The rise of sport in late-Victorian and Edwardian Britain occurred at a time when the British Empire was at its height. According to J.A. Mangan, ‘A potent education ideology known as athleticism evolved in response to a late Victorian obsession with character and imperialism’ (1992, 3). It was a time when the idea of Empire, and with it an understanding of the supremacy of the English race, had a great grip upon the public imagination, especially that of the middle classes.
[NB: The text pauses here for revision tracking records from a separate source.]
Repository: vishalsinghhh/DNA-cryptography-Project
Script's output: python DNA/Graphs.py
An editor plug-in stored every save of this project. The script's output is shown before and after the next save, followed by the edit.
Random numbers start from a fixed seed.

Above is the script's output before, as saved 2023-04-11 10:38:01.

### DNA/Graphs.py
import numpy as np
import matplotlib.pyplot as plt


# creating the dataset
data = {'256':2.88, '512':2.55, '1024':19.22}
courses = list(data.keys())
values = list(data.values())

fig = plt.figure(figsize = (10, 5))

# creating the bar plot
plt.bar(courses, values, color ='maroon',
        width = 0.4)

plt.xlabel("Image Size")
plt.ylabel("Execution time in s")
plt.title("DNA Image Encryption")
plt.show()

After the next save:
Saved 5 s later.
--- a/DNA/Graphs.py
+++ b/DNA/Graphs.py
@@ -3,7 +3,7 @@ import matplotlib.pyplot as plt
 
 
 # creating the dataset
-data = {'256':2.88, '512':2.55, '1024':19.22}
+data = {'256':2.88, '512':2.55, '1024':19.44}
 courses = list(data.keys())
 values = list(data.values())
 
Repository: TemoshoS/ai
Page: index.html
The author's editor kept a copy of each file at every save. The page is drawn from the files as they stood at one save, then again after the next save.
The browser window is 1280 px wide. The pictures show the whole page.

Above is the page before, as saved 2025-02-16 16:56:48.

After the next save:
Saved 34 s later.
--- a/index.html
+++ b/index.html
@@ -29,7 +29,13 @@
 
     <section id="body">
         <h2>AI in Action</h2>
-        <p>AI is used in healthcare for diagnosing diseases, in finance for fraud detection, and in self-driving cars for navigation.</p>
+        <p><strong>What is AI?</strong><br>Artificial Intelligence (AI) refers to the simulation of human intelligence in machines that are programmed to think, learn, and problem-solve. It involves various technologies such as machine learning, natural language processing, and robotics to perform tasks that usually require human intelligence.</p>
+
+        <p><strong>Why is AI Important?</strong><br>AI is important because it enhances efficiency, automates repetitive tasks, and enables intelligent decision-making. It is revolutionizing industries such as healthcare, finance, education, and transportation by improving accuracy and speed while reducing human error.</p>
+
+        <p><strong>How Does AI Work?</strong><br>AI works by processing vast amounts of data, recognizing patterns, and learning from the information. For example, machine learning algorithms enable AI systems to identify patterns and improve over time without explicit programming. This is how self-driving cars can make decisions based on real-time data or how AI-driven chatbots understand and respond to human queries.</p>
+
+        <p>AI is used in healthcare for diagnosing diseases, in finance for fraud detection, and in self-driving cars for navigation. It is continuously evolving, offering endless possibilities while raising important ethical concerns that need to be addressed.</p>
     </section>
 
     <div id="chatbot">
Connections between male sport and the spread and maintenance of the Empire were often made and widely believed: ‘For many Victorians and Edwardians there was an obvious link between the development of endurance, toughness and courage on English playing fields and pioneering in Australia, preaching in Africa and soldiering in Burma’ (Mangan 1981, 138). This connection was reinforced in school magazines where the exploits of old boys in the imperial cause were celebrated and exoticised (Mangan 1981,137). Within the constraints of Muscular Christianity, it was also assumed that team sports contributed to the development of good character, which was necessary if the Empire was to be understood as a moral, rather than economic imperative for the British.
Treagus, Mandy, The Body of the Imperial Mother: Women, Exercise and the Future of ‘the Race’ in Britain, 1870-1914, Kunapipi, 23(1), 2001.